● **WORK TO BE COMPLETED**:
Give the data below again exactly as it stands. Omit the pictures.
** EXERCISE INPUT follows **
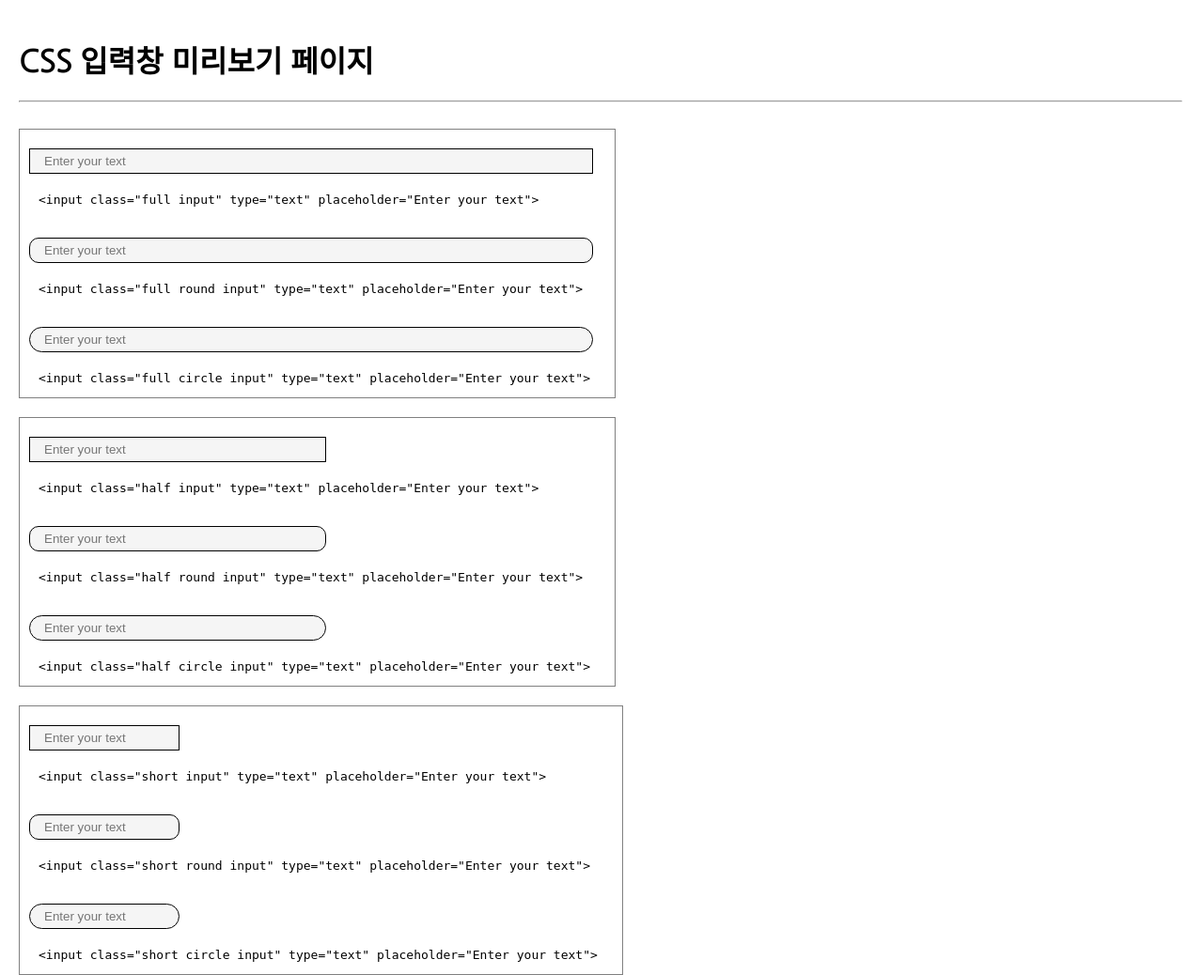
After one commit to minwook-shin/web-client-term-project, a PHP site: page /css/input_test.html in a window 1280 px wide. The commit adds this page. Shown: the whole page at 94% size. Run offline with PHP 8.4, Linux system fonts and the light colour scheme.

Commit message:
add input css

```diff
--- a/css/Style.css
+++ b/css/Style.css
@@ -118,5 +118,33 @@
     border: 10px soild black;
 }
 
+/* Input */
+
+.full {
+    width: 90%;
+}
+
+.half{
+    width: 45%;
+}
+
+.short{
+    width: 20%;
+}
+
+.input{
+    padding: 5px 15px 5px 15px;
+    display: inline-block;
+    border: 1px solid black;
+    background-color: whitesmoke;
+}
+
+.input:focus{
+    -webkit-transition: 0.5s;
+    transition: 0.5s;
+    background-color: lightgray;
+    border: 1px solid #555;
+}
+
 
 /* Navigation bar */
--- /dev/null
+++ b/css/input_test.html
@@ -0,0 +1,62 @@
+<!DOCTYPE html>
+<html lang="en">
+
+<head>
+    <meta charset="UTF-8">
+    <meta name="viewport" content="width=device-width, initial-scale=1.0">
+    <meta http-equiv="X-UA-Compatible" content="ie=edge">
+    <link rel="stylesheet" type="text/css" href="Style.css">
+    <style>
+        * {
+            margin-left: 10px;
+            margin-right: 10px;
+            margin-top: 20px;
+            padding-right: 2px;
+        }
+
+        div {
+            display: inline-block;
+            border: 1px solid gray;
+        }
+    </style>
+    <title>입력 테스트</title>
+</head>
+
+<body>
+    <h1>CSS 입력창 미리보기 페이지</h1>
+    <hr>
+    <div>
+        <input class="full input" type="text" placeholder="Enter your text">
+        <pre><XMP><input class="full input" type="text" placeholder="Enter your text"></XMP></pre>
+
+        <input class="full round input" type="text" placeholder="Enter your text">
+        <pre><XMP><input class="full round input" type="text" placeholder="Enter your text"></XMP></pre>
+
+        <input class="full circle input" type="text" placeholder="Enter your text">
+        <pre><XMP><input class="full circle input" type="text" placeholder="Enter your text"></XMP></pre>
+    </div>
+    <div>
+        <input class="half input" type="text" placeholder="Enter your text">
+        <pre><XMP><input class="half input" type="text" placeholder="Enter your text"></XMP></pre>
+
+        <input class="half round input" type="text" placeholder="Enter your text">
+        <pre><XMP><input class="half round input" type="text" placeholder="Enter your text"></XMP></pre>
+
+        <input class="half circle input" type="text" placeholder="Enter your text">
+        <pre><XMP><input class="half circle input" type="text" placeholder="Enter your text"></XMP></pre>
+    </div>
+    <div>
+        <input class="short input" type="text" placeholder="Enter your text">
+        <pre><XMP><input class="short input" type="text" placeholder="Enter your text"></XMP></pre>
+
+        <input class="short round input" type="text" placeholder="Enter your text">
+        <pre><XMP><input class="short round input" type="text" placeholder="Enter your text"></XMP></pre>
+
+        <input class="short circle input" type="text" placeholder="Enter your text">
+        <pre><XMP><input class="short circle input" type="text" placeholder="Enter your text"></XMP></pre>
+    </div>
+
+
+</body>
+
+</html>
```
Also changed, not shown: README.md.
** End of EXERCISE INPUT **
● **WRITTEN ANSWER**:
After one commit to minwook-shin/web-client-term-project, a PHP site: page /css/input_test.html in a window 1280 px wide. The commit adds this page. Shown: the whole page at 94% size. Run offline with PHP 8.4, Linux system fonts and the light colour scheme.

Commit message:
add input css

```diff
--- a/css/Style.css
+++ b/css/Style.css
@@ -118,5 +118,33 @@
     border: 10px soild black;
 }
 
+/* Input */
+
+.full {
+    width: 90%;
+}
+
+.half{
+    width: 45%;
+}
+
+.short{
+    width: 20%;
+}
+
+.input{
+    padding: 5px 15px 5px 15px;
+    display: inline-block;
+    border: 1px solid black;
+    background-color: whitesmoke;
+}
+
+.input:focus{
+    -webkit-transition: 0.5s;
+    transition: 0.5s;
+    background-color: lightgray;
+    border: 1px solid #555;
+}
+
 
 /* Navigation bar */
--- /dev/null
+++ b/css/input_test.html
@@ -0,0 +1,62 @@
+<!DOCTYPE html>
+<html lang="en">
+
+<head>
+    <meta charset="UTF-8">
+    <meta name="viewport" content="width=device-width, initial-scale=1.0">
+    <meta http-equiv="X-UA-Compatible" content="ie=edge">
+    <link rel="stylesheet" type="text/css" href="Style.css">
+    <style>
+        * {
+            margin-left: 10px;
+            margin-right: 10px;
+            margin-top: 20px;
+            padding-right: 2px;
+        }
+
+        div {
+            display: inline-block;
+            border: 1px solid gray;
+        }
+    </style>
+    <title>입력 테스트</title>
+</head>
+
+<body>
+    <h1>CSS 입력창 미리보기 페이지</h1>
+    <hr>
+    <div>
+        <input class="full input" type="text" placeholder="Enter your text">
+        <pre><XMP><input class="full input" type="text" placeholder="Enter your text"></XMP></pre>
+
+        <input class="full round input" type="text" placeholder="Enter your text">
+        <pre><XMP><input class="full round input" type="text" placeholder="Enter your text"></XMP></pre>
+
+        <input class="full circle input" type="text" placeholder="Enter your text">
+        <pre><XMP><input class="full circle input" type="text" placeholder="Enter your text"></XMP></pre>
+    </div>
+    <div>
+        <input class="half input" type="text" placeholder="Enter your text">
+        <pre><XMP><input class="half input" type="text" placeholder="Enter your text"></XMP></pre>
+
+        <input class="half round input" type="text" placeholder="Enter your text">
+        <pre><XMP><input class="half round input" type="text" placeholder="Enter your text"></XMP></pre>
+
+        <input class="half circle input" type="text" placeholder="Enter your text">
+        <pre><XMP><input class="half circle input" type="text" placeholder="Enter your text"></XMP></pre>
+    </div>
+    <div>
+        <input class="short input" type="text" placeholder="Enter your text">
+        <pre><XMP><input class="short input" type="text" placeholder="Enter your text"></XMP></pre>
+
+        <input class="short round input" type="text" placeholder="Enter your text">
+        <pre><XMP><input class="short round input" type="text" placeholder="Enter your text"></XMP></pre>
+
+        <input class="short circle input" type="text" placeholder="Enter your text">
+        <pre><XMP><input class="short circle input" type="text" placeholder="Enter your text"></XMP></pre>
+    </div>
+
+
+</body>
+
+</html>
```
Also changed, not shown: README.md.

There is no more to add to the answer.